"We heard from a lot of traveling artists that this works better for them. They are saying, 'Great! Now I can finally come to the (Boulder) festival,' " Ortolano says.
This year's festival also will feature "Fringe Central" at the brand-new Agora at the Riverside next to Boulder Creek near the intersection of Broadway and Arapahoe Avenue. Although performances will take place at seven venues, most will be held at the Agora, a recently opened mixed-use space that triples as a high-end restaurant, co-working space and performance venue.
"We're putting 200 events in there over 12 days, each with 100 people or maybe more, and everyone can hang out and drink and eat," Ortolano says.
Last year's festival tried the hub approach at the defunct Folsom Street coffeehouse, but it was somewhat off the beaten track.
"Agora is the perfect location. Right downtown, right by the bandshell" in Boulder's Central Park, Ortolano says.
But, of course, wherever they take place, it's the performances that count, and this year has a packed schedule, from newcomers to old favorites.
Dockery and his acting partner, Vanessa Quesnelle, for instance, will also perform a surreal play, "The Pit," about a couple going through the motions in a tired marriage who suddenly find a bottomless chasm has opened in their living room.
Boulder's Square Product Theatre is back for a sixth consecutive year, this time with crowd favorite Kelsie Huff in "Bruiser," a comic tale anchored to experiences that will be shared by many under-40 audience members. The play is a series of three short solo pieces about the experiences of a girl in 1980s middle America -- Girl Scouts; being dropped off by parents to spend all day at the roller rink; and producing "Jesus Christ Superstar" at church camp with a gay kid who shares her passion for musical theater.
"This is what it was like to grow up American in a very particular time period. It's very funny, but also, these are the things that are hard about growing up in a certain landscape," says Emily Harrison, producing artistic director and co-founder of Square Product.
The show will feature touchstones for that bygone era, as will the front of the house: Twinkies, Skittles, roller skates, Slip 'N Slide and more. "Kelsie talks a lot about eating Skittles," Harrison says. "And her grandma drove a Hostess truck."
Gemma Wilcox, who splits her time between London and Boulder, will perform a 10th-anniversary run of her show "The Honeymoon Is Officially Over," winner of the festival's "Pick of the Fringe" award in 2005 and 2007. Bulgaria-born Margarita Blush, one of the nation's few academics focused on puppet theater, will bring "The Crane Wife," which made its debut at the Boulder Public Library in 2011.
"This is one of the favorite folk tales in Japan," says Blush, who lived in Boulder until taking a job this year as a professor of performance and directing at the University of Connecticut, home of the nation's only extensive puppet theater.

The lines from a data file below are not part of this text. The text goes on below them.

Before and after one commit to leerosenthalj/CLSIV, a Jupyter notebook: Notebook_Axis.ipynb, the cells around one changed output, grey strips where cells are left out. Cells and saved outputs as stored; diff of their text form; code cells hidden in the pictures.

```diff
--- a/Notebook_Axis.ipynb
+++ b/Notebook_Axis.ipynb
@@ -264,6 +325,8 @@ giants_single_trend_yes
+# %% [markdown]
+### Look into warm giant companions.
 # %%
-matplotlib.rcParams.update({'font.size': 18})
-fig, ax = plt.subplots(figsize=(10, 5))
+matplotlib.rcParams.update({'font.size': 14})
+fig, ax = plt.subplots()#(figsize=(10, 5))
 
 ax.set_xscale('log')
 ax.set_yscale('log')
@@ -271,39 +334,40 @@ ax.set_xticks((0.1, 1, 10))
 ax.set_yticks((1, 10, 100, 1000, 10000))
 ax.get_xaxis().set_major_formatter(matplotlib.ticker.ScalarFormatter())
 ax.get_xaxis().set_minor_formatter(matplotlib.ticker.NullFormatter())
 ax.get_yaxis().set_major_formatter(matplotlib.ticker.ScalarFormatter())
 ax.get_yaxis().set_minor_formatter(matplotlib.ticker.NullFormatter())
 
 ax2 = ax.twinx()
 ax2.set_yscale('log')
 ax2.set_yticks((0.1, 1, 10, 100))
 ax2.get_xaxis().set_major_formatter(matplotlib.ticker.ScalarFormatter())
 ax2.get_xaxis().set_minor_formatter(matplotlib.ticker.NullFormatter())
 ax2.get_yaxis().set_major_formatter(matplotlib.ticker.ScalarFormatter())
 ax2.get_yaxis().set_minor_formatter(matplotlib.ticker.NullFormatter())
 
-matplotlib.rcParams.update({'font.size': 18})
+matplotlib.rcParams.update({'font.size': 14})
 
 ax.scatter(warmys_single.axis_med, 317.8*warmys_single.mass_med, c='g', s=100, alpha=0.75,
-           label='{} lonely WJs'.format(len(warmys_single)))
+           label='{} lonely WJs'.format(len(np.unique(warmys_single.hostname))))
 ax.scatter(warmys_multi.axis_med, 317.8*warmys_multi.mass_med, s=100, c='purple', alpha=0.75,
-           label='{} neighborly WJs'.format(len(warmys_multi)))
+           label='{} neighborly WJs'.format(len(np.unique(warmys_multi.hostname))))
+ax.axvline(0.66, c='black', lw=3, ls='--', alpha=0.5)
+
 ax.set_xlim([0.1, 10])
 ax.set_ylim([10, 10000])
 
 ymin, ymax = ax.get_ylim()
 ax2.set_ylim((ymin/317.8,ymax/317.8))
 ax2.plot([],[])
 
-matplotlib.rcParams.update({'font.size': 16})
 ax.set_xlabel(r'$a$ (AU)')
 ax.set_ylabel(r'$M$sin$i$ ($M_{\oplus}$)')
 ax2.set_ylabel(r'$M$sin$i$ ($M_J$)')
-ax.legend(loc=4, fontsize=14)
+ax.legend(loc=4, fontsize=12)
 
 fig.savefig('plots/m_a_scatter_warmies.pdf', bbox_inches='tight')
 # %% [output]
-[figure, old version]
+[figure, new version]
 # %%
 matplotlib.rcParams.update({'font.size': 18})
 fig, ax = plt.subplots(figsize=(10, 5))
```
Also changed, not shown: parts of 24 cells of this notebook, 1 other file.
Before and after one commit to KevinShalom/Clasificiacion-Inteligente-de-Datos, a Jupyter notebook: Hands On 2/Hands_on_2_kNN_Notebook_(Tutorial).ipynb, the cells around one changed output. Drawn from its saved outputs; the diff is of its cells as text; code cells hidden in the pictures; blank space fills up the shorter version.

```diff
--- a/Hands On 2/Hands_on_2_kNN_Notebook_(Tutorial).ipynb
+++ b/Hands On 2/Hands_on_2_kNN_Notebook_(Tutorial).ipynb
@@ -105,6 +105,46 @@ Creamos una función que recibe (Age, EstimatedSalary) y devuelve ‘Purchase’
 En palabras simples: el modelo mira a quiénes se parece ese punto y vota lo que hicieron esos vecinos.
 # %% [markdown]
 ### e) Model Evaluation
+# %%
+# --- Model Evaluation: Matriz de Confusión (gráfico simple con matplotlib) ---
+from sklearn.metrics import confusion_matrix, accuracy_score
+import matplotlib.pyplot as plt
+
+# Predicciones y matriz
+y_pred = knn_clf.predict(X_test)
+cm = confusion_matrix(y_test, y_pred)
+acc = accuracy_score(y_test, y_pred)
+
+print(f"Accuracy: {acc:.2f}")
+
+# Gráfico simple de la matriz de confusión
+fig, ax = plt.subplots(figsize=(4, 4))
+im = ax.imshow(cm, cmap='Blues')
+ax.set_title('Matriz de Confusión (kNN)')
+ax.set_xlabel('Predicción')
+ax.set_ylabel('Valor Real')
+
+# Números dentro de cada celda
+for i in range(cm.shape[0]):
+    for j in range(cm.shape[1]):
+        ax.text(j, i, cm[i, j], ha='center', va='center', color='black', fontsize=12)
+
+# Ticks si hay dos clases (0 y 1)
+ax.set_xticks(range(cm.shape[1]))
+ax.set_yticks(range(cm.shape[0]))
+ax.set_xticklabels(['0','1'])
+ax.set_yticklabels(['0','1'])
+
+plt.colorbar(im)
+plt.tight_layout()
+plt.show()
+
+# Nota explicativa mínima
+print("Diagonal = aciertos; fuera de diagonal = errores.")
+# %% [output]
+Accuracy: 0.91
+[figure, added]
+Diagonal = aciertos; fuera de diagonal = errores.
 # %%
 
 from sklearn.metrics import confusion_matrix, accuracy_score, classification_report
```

Her version of the tale is based heavily on that of storyteller Odds Bodkin.
As always, there will be non-performance events, including an opening-night celebration with an all-you-can-eat buffet, daily late-night talk shows, a story slam modeled after New York's "The MOTH: True Stories Told Live," panels and more. "The Boulder Fringe Festival is one of those events that really brings the community together," Blush says. "I find great value in a community of artists coming together to exchange ideas and innovations, pushing the envelope in non-traditional ways. I love participating in it. It's accessible, fun, thought-provoking and risque, all in one."